5. Communicating a naturopathic diagnosis identifying, as the cause of an individual’s symptoms, a disease, disorder or dysfunction that may be identified through an assessment that uses naturopathic techniques.

6. Taking blood samples from veins or by skin pricking for the purpose of prescribed naturopathic examinations on the samples.

7. Prescribing, dispensing, compounding or selling a drug designated in the regulations. 2007, c. 10, Sched. P, s. 4 (1); 2009, c. 26, s. 17 (1).

What’s the difference between a Doctor of Naturopathic Medicine and a Doctor of Natural Medicine?

Unlike an ND, a Doctor of Natural Medicine (DNM) is not regulated and licensed in Ontario.

Anyone, regardless of training and education, can call themselves a Doctor of Natural Medicine in this province. There is no independent regulatory body that ensures that these individuals have appropriate training, or that standards of practice are being maintained. If a patient/client has any concerns their only recourse is a court of law. Most insurance companies only cover practitioners that are licensed.

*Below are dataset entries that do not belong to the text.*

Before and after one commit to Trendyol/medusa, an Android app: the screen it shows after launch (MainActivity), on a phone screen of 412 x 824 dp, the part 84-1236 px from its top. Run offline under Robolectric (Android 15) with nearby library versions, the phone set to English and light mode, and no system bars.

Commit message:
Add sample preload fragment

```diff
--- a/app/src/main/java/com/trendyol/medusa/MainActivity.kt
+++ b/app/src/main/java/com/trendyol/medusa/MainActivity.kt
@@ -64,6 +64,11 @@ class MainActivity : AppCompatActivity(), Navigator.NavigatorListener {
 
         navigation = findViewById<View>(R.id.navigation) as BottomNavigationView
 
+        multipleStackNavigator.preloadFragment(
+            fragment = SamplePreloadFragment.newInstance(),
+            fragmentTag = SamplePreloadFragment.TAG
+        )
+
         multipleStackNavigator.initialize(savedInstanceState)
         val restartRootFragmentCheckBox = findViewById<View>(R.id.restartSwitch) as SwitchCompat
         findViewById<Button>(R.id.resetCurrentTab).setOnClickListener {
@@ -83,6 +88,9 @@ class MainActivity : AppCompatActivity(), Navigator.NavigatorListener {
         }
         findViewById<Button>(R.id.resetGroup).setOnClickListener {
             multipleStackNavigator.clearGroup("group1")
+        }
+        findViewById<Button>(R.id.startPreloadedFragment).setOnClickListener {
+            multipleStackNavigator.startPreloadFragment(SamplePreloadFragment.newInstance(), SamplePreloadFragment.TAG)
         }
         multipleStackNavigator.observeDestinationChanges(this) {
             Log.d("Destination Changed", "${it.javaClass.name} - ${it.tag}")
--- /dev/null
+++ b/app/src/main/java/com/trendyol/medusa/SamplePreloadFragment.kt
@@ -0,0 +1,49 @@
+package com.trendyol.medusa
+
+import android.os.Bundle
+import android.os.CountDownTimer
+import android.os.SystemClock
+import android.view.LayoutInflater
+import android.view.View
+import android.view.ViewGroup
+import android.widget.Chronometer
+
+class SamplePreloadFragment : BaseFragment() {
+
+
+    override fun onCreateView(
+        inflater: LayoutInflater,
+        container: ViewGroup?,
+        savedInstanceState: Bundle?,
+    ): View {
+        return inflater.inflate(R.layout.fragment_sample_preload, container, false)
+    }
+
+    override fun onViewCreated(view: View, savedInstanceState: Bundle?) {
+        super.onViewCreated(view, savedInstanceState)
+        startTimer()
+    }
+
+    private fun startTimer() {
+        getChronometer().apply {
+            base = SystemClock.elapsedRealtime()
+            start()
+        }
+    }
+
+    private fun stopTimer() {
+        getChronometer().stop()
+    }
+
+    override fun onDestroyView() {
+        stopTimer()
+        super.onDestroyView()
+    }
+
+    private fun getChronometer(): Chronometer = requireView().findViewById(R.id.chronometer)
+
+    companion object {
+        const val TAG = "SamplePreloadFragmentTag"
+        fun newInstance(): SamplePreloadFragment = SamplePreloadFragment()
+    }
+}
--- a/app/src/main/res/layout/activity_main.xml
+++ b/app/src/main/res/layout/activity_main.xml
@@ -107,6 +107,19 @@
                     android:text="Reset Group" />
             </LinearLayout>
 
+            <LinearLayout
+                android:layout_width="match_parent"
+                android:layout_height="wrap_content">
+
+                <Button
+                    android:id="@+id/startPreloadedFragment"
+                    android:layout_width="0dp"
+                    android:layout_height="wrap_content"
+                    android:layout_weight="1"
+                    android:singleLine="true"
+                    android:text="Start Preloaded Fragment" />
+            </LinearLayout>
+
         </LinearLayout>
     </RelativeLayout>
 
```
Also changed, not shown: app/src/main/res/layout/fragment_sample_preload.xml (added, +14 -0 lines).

The regulatory board for Naturopathic Doctors in Ontario is the College of Naturopaths of Ontario. The College’s job is to act in the public interest, to ensure safe, competent and ethical naturopathic care.

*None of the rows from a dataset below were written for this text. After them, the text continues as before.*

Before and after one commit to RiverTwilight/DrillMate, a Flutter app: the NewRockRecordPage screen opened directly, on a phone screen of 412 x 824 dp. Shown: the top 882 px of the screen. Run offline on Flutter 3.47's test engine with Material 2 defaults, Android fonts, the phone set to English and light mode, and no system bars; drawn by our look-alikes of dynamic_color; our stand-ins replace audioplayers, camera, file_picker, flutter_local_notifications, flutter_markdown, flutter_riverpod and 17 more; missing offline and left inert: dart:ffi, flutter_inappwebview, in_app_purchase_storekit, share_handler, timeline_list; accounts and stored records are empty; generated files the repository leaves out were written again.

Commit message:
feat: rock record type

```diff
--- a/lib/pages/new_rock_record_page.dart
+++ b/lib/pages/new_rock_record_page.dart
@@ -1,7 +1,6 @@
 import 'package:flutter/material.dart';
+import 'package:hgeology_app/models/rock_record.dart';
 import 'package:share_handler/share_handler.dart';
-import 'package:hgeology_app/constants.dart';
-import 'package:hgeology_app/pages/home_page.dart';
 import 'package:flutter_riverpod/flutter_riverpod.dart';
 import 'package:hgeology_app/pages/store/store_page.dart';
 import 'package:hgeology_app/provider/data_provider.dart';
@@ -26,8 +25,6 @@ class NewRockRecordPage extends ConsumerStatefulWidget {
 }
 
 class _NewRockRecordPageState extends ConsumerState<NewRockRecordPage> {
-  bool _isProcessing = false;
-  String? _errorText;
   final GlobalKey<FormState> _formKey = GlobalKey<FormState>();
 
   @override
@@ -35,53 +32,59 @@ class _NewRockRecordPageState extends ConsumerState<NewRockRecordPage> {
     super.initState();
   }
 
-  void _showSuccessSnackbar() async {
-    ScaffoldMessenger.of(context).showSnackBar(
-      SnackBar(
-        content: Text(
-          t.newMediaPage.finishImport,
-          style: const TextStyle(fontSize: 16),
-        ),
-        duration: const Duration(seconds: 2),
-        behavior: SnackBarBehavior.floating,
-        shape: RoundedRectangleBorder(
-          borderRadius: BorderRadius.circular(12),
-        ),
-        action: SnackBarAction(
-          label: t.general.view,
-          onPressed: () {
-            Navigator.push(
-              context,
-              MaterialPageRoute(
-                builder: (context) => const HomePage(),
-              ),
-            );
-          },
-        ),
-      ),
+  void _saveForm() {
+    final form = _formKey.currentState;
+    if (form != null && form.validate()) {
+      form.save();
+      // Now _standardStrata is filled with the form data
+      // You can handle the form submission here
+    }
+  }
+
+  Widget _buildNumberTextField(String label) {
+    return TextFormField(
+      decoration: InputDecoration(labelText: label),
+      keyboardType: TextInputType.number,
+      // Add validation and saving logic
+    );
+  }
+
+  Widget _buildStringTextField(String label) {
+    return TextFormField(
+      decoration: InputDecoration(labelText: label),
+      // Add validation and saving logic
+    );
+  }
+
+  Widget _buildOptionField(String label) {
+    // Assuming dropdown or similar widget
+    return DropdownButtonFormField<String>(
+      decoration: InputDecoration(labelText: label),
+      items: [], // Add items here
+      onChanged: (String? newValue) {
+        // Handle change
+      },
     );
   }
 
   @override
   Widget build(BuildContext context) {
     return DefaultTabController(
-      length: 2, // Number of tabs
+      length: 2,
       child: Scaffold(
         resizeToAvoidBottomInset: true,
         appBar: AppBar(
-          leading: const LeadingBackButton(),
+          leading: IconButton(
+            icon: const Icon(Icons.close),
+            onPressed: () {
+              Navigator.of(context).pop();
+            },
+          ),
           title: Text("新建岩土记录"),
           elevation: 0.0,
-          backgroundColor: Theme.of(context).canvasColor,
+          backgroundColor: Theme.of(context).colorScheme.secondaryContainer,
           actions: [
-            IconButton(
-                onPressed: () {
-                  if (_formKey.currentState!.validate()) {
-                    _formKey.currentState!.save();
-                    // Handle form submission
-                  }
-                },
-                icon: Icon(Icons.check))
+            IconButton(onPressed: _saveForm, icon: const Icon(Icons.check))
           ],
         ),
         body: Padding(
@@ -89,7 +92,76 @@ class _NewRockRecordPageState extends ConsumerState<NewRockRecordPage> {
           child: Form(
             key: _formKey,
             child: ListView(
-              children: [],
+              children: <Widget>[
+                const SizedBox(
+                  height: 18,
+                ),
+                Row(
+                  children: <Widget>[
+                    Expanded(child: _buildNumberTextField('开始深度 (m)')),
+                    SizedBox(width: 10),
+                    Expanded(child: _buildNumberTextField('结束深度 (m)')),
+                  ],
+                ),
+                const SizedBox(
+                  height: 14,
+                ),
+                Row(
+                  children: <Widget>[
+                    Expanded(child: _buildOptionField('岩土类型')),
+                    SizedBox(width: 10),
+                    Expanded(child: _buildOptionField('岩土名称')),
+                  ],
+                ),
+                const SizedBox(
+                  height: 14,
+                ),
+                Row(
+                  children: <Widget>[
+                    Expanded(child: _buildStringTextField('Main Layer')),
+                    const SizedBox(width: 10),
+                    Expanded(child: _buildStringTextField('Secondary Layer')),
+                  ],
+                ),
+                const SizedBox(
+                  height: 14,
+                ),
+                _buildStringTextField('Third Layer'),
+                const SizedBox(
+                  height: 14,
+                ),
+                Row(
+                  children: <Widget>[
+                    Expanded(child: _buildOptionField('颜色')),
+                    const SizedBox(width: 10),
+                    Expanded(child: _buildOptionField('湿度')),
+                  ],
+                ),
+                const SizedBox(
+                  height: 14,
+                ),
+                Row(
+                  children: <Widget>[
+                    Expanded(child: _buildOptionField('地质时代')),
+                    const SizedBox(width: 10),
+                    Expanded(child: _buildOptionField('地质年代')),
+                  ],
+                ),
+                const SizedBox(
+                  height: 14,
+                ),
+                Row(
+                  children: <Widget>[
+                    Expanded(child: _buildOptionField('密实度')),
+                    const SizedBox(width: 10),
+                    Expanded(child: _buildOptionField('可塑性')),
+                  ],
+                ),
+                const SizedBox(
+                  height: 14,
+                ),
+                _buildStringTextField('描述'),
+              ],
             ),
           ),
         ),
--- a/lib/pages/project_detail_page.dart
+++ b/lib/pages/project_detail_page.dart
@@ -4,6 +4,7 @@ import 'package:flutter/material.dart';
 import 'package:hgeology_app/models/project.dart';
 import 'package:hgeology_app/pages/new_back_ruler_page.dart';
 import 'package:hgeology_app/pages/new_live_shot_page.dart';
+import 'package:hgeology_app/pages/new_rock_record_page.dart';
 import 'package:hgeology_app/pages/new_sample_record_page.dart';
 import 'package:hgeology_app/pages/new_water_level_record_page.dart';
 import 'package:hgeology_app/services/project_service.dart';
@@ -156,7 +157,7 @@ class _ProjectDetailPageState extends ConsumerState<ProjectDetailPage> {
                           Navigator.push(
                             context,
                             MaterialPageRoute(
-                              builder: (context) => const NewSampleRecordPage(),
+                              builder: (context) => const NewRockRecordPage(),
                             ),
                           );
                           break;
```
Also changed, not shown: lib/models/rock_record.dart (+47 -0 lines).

How do I know if I’m seeing a licensed naturopath?

The College of Naturopaths of Ontario maintains an up-to-date list of registered naturopaths in the province of Ontario here.
Our naturopaths all hold current licenses, and are insured. We’re also members of both the Ontario Association of Naturopathic Doctors (OAND) and the Canadian Association of Naturopathic Doctors (CAND).

Are there other Collingwood Naturopaths?

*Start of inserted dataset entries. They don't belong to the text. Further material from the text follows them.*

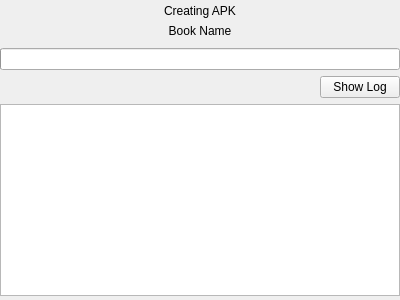
Before: the Qt Designer form Android/EpubWrapperAndroid/ConversionWidget.ui in seagullua/EPubWrapper, drawn with Qt 5.
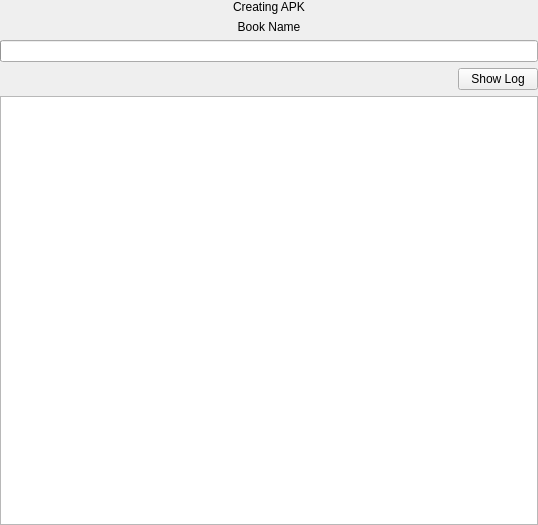
After: the same form once the commit is applied.

Diff of the .ui file:
```diff
--- a/Android/EpubWrapperAndroid/ConversionWidget.ui
+++ b/Android/EpubWrapperAndroid/ConversionWidget.ui
@@ -6,8 +6,8 @@
    <rect>
     <x>0</x>
     <y>0</y>
-    <width>400</width>
-    <height>300</height>
+    <width>538</width>
+    <height>525</height>
    </rect>
   </property>
   <property name="windowTitle">
@@ -27,7 +27,7 @@
     <number>0</number>
    </property>
    <item>
-    <layout class="QVBoxLayout" name="conversionForm">
+    <layout class="QVBoxLayout" name="conversionForm" stretch="0,0,0,0,0,0,1,0">
      <item>
       <spacer name="verticalSpacer_4">
        <property name="orientation">
@@ -49,6 +49,9 @@
        <property name="alignment">
         <set>Qt::AlignCenter</set>
        </property>
+       <property name="wordWrap">
+        <bool>false</bool>
+       </property>
       </widget>
      </item>
      <item>
@@ -59,6 +62,9 @@
        <property name="alignment">
         <set>Qt::AlignCenter</set>
        </property>
+       <property name="wordWrap">
+        <bool>true</bool>
+       </property>
       </widget>
      </item>
      <item>
```
Left out of the diff: 6 changed lines with no effect on the pictures.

Collingwood has several practicing naturopathic doctors. You can find them, as well as other local naturopaths on our Collingwood Naturopaths page.

Can I see a naturopath and my family doctor at the same time?

Of course! In fact, many people like to have a health team composed of multiple professionals. Naturopathic treatment  rarely conflicts with conventional medical treatments and prescriptions, and naturopaths are well-trained in understanding interactions between natural treatments and conventional prescriptions.
Even in cases that clearly call for conventional medical intervention, such as surgery, your naturopath can help before and after your procedure to help accelerate your recovery.

What are your hours?

You can reach us at 705-444-5331 during the following hours:

Monday 9AM – 8PM
Tuesday-Thursday 9AM – 5PM
Fridays 9AM – 1PM

What can I expect / how does it work?

The goal of the naturopathic doctor is to understand the patient and all the factors which impact on his/her health. Like your medical doctor, a naturopathic doctor will take an in-depth patient history, and seek information from a physical exam and laboratory tests.

In contrast to your medical doctor, a naturopathic doctor may spend far more time with you as a patient, use different tools, and will operate under differing philosophical principles based on the belief in the healing power of nature and including treating the whole person, finding the root cause, doctor as teacher and prevention as the best medicine.

In our office you can expect a high degree of personal attention, strict confidentiality, and a wide range of health care services designed to help you find your best level of health.

Are your services covered by OHIP?

Naturopathic doctors are not covered by OHIP in the province of Ontario . However, most extended health benefits packages cover visits to licensed naturopathic doctors up to a certain amount per family member per year. Consult your benefits package for details. StoneTree Clinic does direct billing to your insurance company which can make it easier for you to access care and manage your cash flow.   

Are you accepting new patients? How can I refer friends and family?

We gratefully accept new patients, and value your trust. The patient-doctor relationship is an important one, so we offer a free 15-minute ‘meet the doctor’ visit to allow any new patient to get to know us a little better before they make any commitment. Just contact us at 705-444-5331 to book an appointment, or book online here.
You can learn more about referrals here.

Don’t see the answer to your question here? Please contact us, and we’ll be happy to help!